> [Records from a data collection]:
- - - - - - -

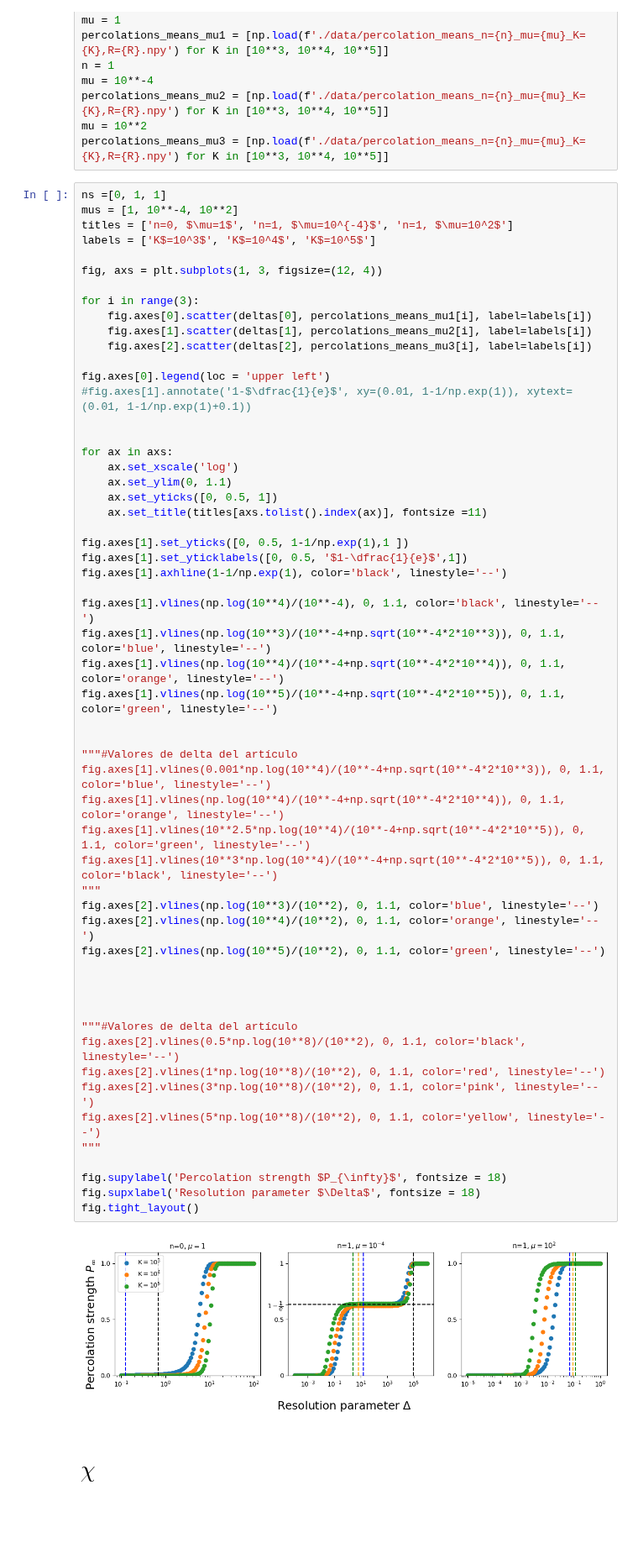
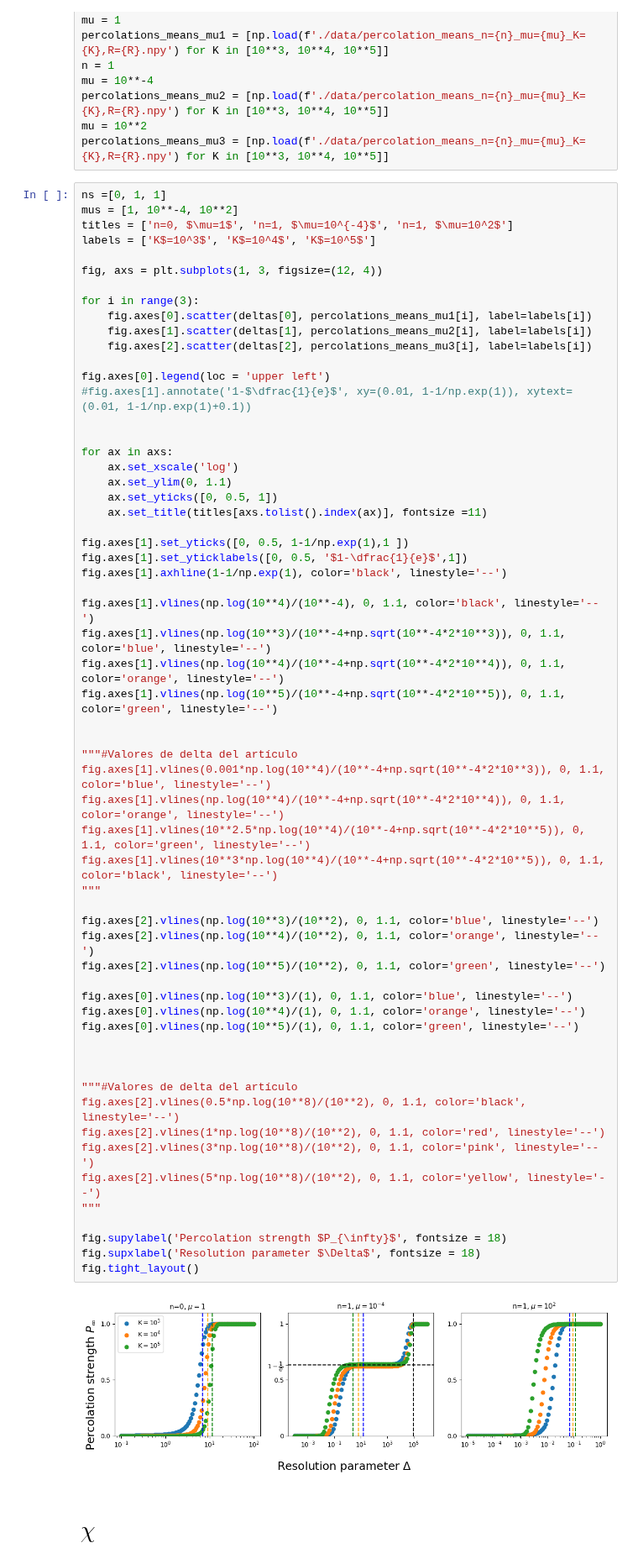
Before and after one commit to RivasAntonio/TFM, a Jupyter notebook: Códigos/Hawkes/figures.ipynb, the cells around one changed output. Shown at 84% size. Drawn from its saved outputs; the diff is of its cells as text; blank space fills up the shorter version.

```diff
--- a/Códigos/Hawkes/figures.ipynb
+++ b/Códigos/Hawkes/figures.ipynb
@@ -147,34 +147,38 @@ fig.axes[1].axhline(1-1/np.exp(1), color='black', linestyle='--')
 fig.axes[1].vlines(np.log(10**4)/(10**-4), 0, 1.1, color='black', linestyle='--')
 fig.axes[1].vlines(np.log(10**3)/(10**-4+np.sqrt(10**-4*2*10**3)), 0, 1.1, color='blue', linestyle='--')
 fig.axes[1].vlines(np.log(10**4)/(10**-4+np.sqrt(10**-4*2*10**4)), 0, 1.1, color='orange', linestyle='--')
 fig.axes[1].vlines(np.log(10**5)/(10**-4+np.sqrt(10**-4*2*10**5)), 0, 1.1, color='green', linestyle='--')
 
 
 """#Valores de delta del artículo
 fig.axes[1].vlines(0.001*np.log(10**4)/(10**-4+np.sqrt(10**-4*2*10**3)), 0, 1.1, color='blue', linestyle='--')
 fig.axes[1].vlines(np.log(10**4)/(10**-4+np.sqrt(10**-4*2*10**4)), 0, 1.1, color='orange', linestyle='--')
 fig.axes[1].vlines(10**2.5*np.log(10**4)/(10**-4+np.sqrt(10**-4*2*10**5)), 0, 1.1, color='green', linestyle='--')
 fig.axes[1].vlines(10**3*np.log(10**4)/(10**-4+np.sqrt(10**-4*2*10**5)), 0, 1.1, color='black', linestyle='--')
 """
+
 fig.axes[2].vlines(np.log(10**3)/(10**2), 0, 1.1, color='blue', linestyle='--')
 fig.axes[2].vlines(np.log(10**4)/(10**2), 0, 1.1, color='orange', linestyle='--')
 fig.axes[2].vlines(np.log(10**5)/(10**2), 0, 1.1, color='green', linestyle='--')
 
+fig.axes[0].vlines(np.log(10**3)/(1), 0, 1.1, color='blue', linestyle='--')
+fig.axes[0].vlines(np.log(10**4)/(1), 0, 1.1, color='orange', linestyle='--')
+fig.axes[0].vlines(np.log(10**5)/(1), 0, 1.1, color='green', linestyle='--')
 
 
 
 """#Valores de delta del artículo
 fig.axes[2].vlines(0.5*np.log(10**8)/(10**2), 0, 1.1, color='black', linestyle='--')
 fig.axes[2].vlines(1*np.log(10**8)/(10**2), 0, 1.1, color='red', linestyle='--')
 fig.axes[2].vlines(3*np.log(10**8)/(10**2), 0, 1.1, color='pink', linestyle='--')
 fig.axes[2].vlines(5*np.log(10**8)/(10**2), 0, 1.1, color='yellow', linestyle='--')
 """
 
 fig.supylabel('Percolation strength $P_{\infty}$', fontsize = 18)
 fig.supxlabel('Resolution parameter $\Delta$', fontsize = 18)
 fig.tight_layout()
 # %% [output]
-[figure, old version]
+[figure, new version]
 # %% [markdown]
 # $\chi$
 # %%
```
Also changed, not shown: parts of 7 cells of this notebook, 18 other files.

- - - - - - -

> [WORK REQUEST]: Omitting all pictures, copy the preceding entries without any alteration.

> [RESULT FOR THIS EXERCISE]:
Before and after one commit to RivasAntonio/TFM, a Jupyter notebook: Códigos/Hawkes/figures.ipynb, the cells around one changed output. Shown at 84% size. Drawn from its saved outputs; the diff is of its cells as text; blank space fills up the shorter version.

```diff
--- a/Códigos/Hawkes/figures.ipynb
+++ b/Códigos/Hawkes/figures.ipynb
@@ -147,34 +147,38 @@ fig.axes[1].axhline(1-1/np.exp(1), color='black', linestyle='--')
 fig.axes[1].vlines(np.log(10**4)/(10**-4), 0, 1.1, color='black', linestyle='--')
 fig.axes[1].vlines(np.log(10**3)/(10**-4+np.sqrt(10**-4*2*10**3)), 0, 1.1, color='blue', linestyle='--')
 fig.axes[1].vlines(np.log(10**4)/(10**-4+np.sqrt(10**-4*2*10**4)), 0, 1.1, color='orange', linestyle='--')
 fig.axes[1].vlines(np.log(10**5)/(10**-4+np.sqrt(10**-4*2*10**5)), 0, 1.1, color='green', linestyle='--')
 
 
 """#Valores de delta del artículo
 fig.axes[1].vlines(0.001*np.log(10**4)/(10**-4+np.sqrt(10**-4*2*10**3)), 0, 1.1, color='blue', linestyle='--')
 fig.axes[1].vlines(np.log(10**4)/(10**-4+np.sqrt(10**-4*2*10**4)), 0, 1.1, color='orange', linestyle='--')
 fig.axes[1].vlines(10**2.5*np.log(10**4)/(10**-4+np.sqrt(10**-4*2*10**5)), 0, 1.1, color='green', linestyle='--')
 fig.axes[1].vlines(10**3*np.log(10**4)/(10**-4+np.sqrt(10**-4*2*10**5)), 0, 1.1, color='black', linestyle='--')
 """
+
 fig.axes[2].vlines(np.log(10**3)/(10**2), 0, 1.1, color='blue', linestyle='--')
 fig.axes[2].vlines(np.log(10**4)/(10**2), 0, 1.1, color='orange', linestyle='--')
 fig.axes[2].vlines(np.log(10**5)/(10**2), 0, 1.1, color='green', linestyle='--')
 
+fig.axes[0].vlines(np.log(10**3)/(1), 0, 1.1, color='blue', linestyle='--')
+fig.axes[0].vlines(np.log(10**4)/(1), 0, 1.1, color='orange', linestyle='--')
+fig.axes[0].vlines(np.log(10**5)/(1), 0, 1.1, color='green', linestyle='--')
 
 
 
 """#Valores de delta del artículo
 fig.axes[2].vlines(0.5*np.log(10**8)/(10**2), 0, 1.1, color='black', linestyle='--')
 fig.axes[2].vlines(1*np.log(10**8)/(10**2), 0, 1.1, color='red', linestyle='--')
 fig.axes[2].vlines(3*np.log(10**8)/(10**2), 0, 1.1, color='pink', linestyle='--')
 fig.axes[2].vlines(5*np.log(10**8)/(10**2), 0, 1.1, color='yellow', linestyle='--')
 """
 
 fig.supylabel('Percolation strength $P_{\infty}$', fontsize = 18)
 fig.supxlabel('Resolution parameter $\Delta$', fontsize = 18)
 fig.tight_layout()
 # %% [output]
-[figure, old version]
+[figure, new version]
 # %% [markdown]
 # $\chi$
 # %%
```
Also changed, not shown: parts of 7 cells of this notebook, 18 other files.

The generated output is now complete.